The root of the problem lies back in Henson’s formative years. A talented sportsman with all the skills in the world on a rugby pitch, but bereft of even the basic ability to cope with life away from the game. He has been badly let down by those closest to him, and they have allowed him to be hung out to dry in the spotlight too many times. His last chance for sporting redemption has probably gone as a result.

Player Strike Looms Over Pay

Magners League games could become even more unbearable following news that half-time ‘mini-rugby’ players are threatening strike action over a bitter pay dispute with the Welsh regions.  The players, who between themselves and their relatives are known to swell attendance numbers at some matches by up to 30%, are presently paid naff-all to represent their home-town clubs in matches, 4 minutes each way.
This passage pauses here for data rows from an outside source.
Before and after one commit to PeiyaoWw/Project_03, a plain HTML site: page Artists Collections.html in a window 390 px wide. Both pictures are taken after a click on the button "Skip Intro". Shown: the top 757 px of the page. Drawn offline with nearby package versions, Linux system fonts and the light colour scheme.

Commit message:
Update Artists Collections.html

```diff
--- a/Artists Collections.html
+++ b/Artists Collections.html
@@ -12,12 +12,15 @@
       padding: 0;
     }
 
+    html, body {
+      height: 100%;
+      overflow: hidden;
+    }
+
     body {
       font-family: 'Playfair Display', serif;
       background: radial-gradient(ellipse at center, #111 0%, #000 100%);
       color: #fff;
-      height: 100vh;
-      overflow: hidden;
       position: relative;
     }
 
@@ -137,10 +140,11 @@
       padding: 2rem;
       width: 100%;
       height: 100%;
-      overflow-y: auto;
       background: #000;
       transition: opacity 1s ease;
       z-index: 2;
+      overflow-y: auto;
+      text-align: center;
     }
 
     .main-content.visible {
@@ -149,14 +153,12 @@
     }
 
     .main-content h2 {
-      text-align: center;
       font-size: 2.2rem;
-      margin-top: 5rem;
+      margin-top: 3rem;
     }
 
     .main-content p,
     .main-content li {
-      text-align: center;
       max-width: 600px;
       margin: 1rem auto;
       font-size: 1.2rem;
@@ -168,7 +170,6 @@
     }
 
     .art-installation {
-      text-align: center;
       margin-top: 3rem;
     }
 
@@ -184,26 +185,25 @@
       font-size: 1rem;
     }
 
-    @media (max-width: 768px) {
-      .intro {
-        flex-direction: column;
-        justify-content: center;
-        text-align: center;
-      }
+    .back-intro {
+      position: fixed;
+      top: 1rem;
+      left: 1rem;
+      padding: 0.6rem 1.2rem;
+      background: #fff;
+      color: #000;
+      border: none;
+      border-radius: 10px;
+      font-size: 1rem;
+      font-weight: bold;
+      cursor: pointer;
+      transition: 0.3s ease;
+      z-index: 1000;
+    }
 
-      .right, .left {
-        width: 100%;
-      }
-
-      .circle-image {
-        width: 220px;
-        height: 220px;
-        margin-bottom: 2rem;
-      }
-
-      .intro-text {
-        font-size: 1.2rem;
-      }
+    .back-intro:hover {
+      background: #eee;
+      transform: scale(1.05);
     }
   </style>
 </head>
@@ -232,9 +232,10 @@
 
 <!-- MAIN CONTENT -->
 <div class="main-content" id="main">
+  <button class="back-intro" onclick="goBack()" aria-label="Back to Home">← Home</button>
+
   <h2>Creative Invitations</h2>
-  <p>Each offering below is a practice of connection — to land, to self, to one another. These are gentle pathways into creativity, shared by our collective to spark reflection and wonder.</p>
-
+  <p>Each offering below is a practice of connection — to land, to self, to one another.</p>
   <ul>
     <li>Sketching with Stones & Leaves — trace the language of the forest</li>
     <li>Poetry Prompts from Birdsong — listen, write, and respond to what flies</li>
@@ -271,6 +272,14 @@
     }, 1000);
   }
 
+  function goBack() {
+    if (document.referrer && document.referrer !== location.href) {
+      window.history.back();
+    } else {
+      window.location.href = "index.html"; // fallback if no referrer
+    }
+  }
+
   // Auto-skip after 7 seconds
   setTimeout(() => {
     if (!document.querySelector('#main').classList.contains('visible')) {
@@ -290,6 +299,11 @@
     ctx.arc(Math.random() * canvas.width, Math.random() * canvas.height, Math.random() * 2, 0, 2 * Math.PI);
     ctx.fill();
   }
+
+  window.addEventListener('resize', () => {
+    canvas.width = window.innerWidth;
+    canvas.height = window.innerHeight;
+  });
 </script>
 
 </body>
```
“I am my alcoholic mother’s registered carer, and had to buy my own rugby shirt using all the coppers what I dug up off the alloments using my only toy as a spade,” claimed Tommee Leee (sic) Pritchard, 8, a utility back with Dunvant.  “A few quid is all we’re asking for, what with Gran Turismo 2012 coming out soon.  And do you know how much a gram of decent smack costs nowadays?”

But the ongoing money squabble belies a deeper struggle for fair conditions and a dignified sense of recognition, according to Mini-Rugby Wales shop steward Adidas Watkins, 9, from Gilfach Goch.  “Biased referees, poor pitch markings, having to dodge club mascots and blokes wandering about with garden forks – it’s like being a bloody slave, in a box, covered in smelly cow pats, with nothing but a Playstation1.  That’s right, a PlayStation1,” he exclaimed, between hasty palmfuls of Turbo-Gain training supplement.  “And what’s with calling it mini-rugby and tha’?  I’m a professional athlete, not some big bum with a face painted on it.”